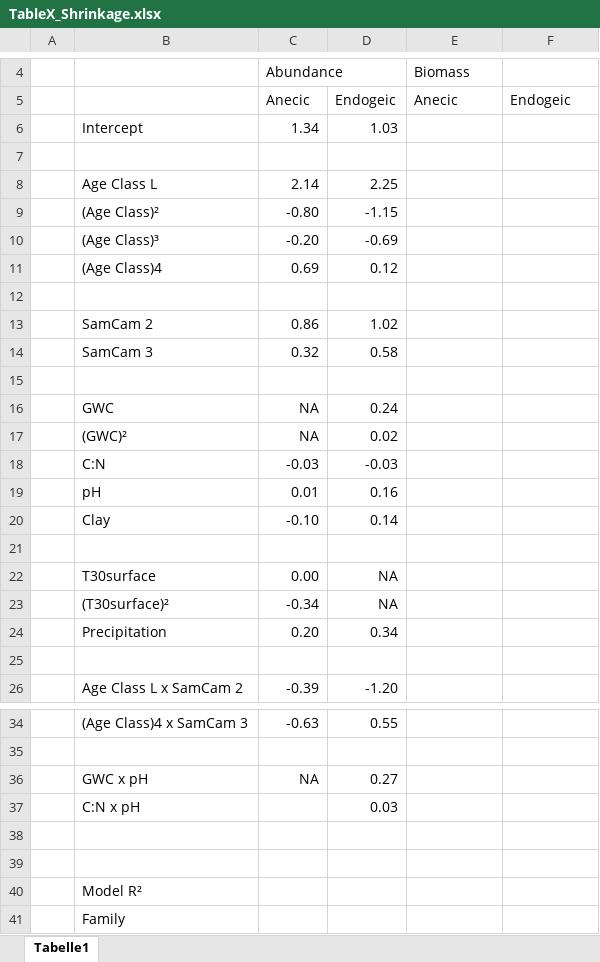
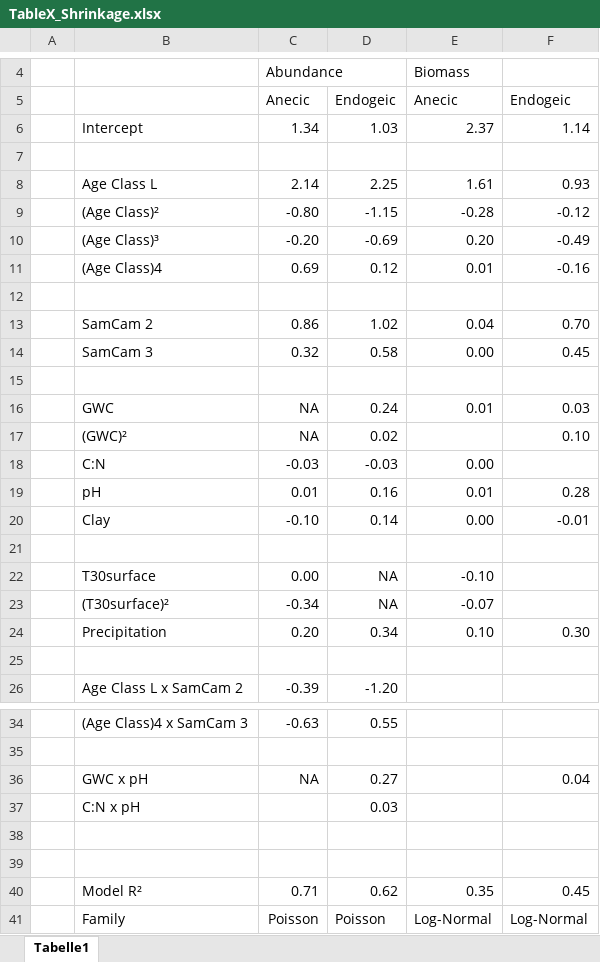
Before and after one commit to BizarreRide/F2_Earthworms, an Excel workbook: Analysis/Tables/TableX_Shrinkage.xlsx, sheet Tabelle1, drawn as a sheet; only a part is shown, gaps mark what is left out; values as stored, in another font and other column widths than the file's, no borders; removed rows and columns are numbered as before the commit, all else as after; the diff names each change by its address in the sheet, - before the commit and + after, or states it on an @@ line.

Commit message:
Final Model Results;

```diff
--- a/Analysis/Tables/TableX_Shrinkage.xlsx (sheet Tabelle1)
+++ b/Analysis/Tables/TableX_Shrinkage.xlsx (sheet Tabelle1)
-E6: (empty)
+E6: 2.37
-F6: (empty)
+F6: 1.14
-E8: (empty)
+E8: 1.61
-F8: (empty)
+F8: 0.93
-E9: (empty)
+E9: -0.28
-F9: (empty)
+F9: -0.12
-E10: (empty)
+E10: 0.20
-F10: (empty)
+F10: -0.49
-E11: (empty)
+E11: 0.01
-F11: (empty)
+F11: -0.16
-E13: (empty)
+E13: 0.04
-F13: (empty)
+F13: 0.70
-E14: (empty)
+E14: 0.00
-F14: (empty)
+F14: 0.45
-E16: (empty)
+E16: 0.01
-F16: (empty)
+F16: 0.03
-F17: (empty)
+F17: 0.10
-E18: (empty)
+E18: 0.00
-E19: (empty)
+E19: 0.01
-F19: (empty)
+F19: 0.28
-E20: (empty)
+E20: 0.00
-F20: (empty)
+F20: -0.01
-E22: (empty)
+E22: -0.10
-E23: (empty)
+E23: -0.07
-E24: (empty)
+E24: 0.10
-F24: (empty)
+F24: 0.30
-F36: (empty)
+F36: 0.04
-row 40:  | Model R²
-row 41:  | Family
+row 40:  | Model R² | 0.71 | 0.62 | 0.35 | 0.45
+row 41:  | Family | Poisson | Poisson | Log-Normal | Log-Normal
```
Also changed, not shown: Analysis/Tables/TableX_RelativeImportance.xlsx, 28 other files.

○ ○ ○ ○ ○ ○ ○

• THE TASK
Pass over the images and copy the rest of the material above exactly.

• ANSWER AREA
Before and after one commit to BizarreRide/F2_Earthworms, an Excel workbook: Analysis/Tables/TableX_Shrinkage.xlsx, sheet Tabelle1, drawn as a sheet; only a part is shown, gaps mark what is left out; values as stored, in another font and other column widths than the file's, no borders; removed rows and columns are numbered as before the commit, all else as after; the diff names each change by its address in the sheet, - before the commit and + after, or states it on an @@ line.

Commit message:
Final Model Results;

```diff
--- a/Analysis/Tables/TableX_Shrinkage.xlsx (sheet Tabelle1)
+++ b/Analysis/Tables/TableX_Shrinkage.xlsx (sheet Tabelle1)
-E6: (empty)
+E6: 2.37
-F6: (empty)
+F6: 1.14
-E8: (empty)
+E8: 1.61
-F8: (empty)
+F8: 0.93
-E9: (empty)
+E9: -0.28
-F9: (empty)
+F9: -0.12
-E10: (empty)
+E10: 0.20
-F10: (empty)
+F10: -0.49
-E11: (empty)
+E11: 0.01
-F11: (empty)
+F11: -0.16
-E13: (empty)
+E13: 0.04
-F13: (empty)
+F13: 0.70
-E14: (empty)
+E14: 0.00
-F14: (empty)
+F14: 0.45
-E16: (empty)
+E16: 0.01
-F16: (empty)
+F16: 0.03
-F17: (empty)
+F17: 0.10
-E18: (empty)
+E18: 0.00
-E19: (empty)
+E19: 0.01
-F19: (empty)
+F19: 0.28
-E20: (empty)
+E20: 0.00
-F20: (empty)
+F20: -0.01
-E22: (empty)
+E22: -0.10
-E23: (empty)
+E23: -0.07
-E24: (empty)
+E24: 0.10
-F24: (empty)
+F24: 0.30
-F36: (empty)
+F36: 0.04
-row 40:  | Model R²
-row 41:  | Family
+row 40:  | Model R² | 0.71 | 0.62 | 0.35 | 0.45
+row 41:  | Family | Poisson | Poisson | Log-Normal | Log-Normal
```
Also changed, not shown: Analysis/Tables/TableX_RelativeImportance.xlsx, 28 other files.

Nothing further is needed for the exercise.